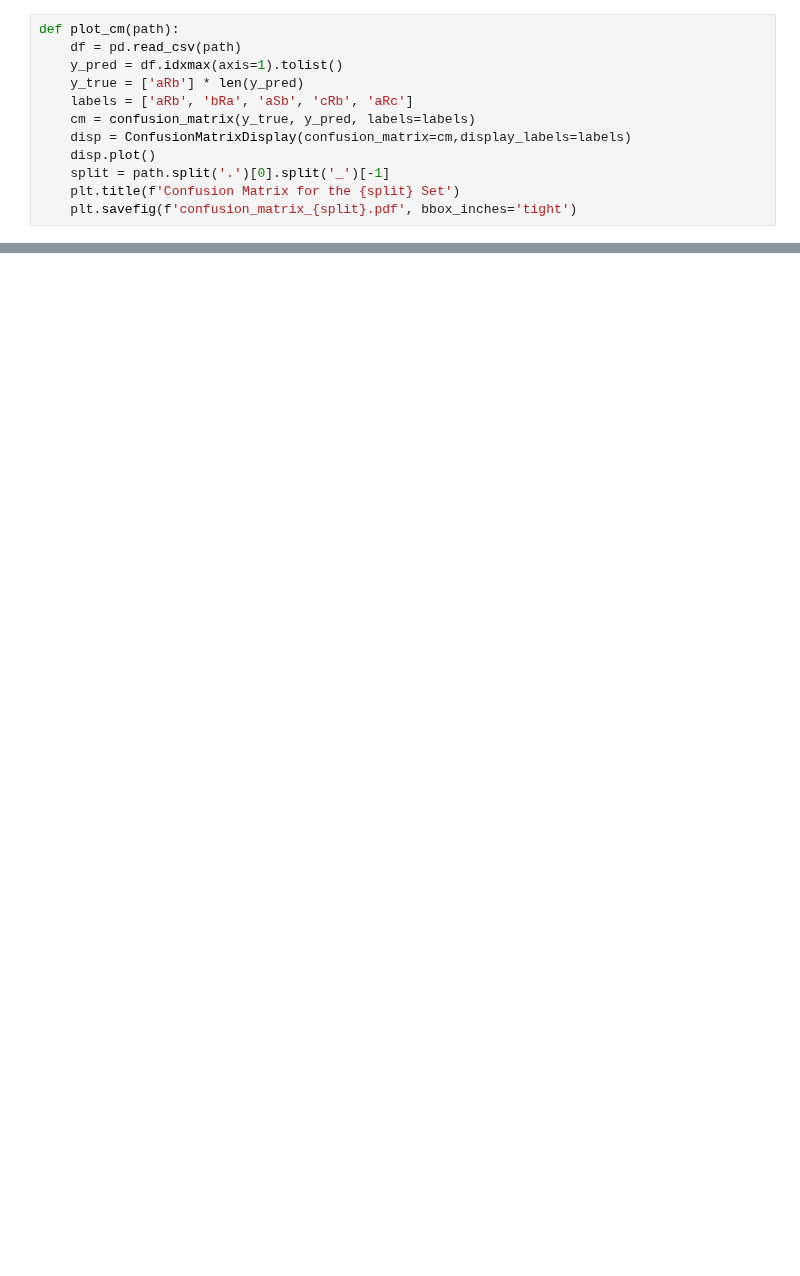
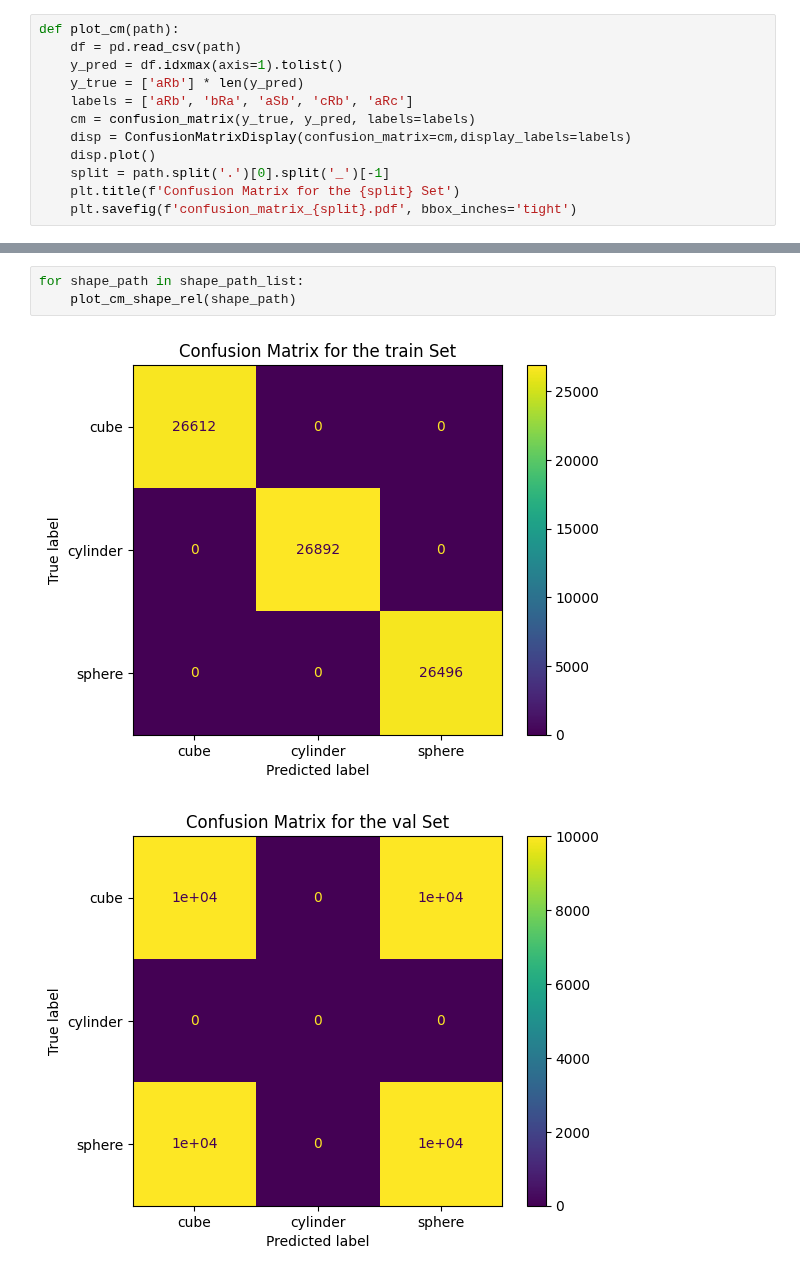
Before and after one commit to karry-z/clip-binding, a Jupyter notebook: confusion_matrix.ipynb, the cells around one changed output, grey strips where cells are left out. Drawn from its saved outputs; the diff is of its cells as text; blank space fills up the shorter version.

```diff
--- a/confusion_matrix.ipynb
+++ b/confusion_matrix.ipynb
@@ -26,0 +51,6 @@ for path in path_list:
+# %%
+for shape_path in shape_path_list:
+    plot_cm_shape_rel(shape_path)
+# %% [output]
+[figure, added]
+[figure, added]
```
Also changed, not shown: parts of 7 cells of this notebook, 1 other file.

→ **Exercise requirements**:
For this exercise, output the records exactly but omit their pictures.

→ **Answer to this exercise**:
Before and after one commit to karry-z/clip-binding, a Jupyter notebook: confusion_matrix.ipynb, the cells around one changed output, grey strips where cells are left out. Drawn from its saved outputs; the diff is of its cells as text; blank space fills up the shorter version.

```diff
--- a/confusion_matrix.ipynb
+++ b/confusion_matrix.ipynb
@@ -26,0 +51,6 @@ for path in path_list:
+# %%
+for shape_path in shape_path_list:
+    plot_cm_shape_rel(shape_path)
+# %% [output]
+[figure, added]
+[figure, added]
```
Also changed, not shown: parts of 7 cells of this notebook, 1 other file.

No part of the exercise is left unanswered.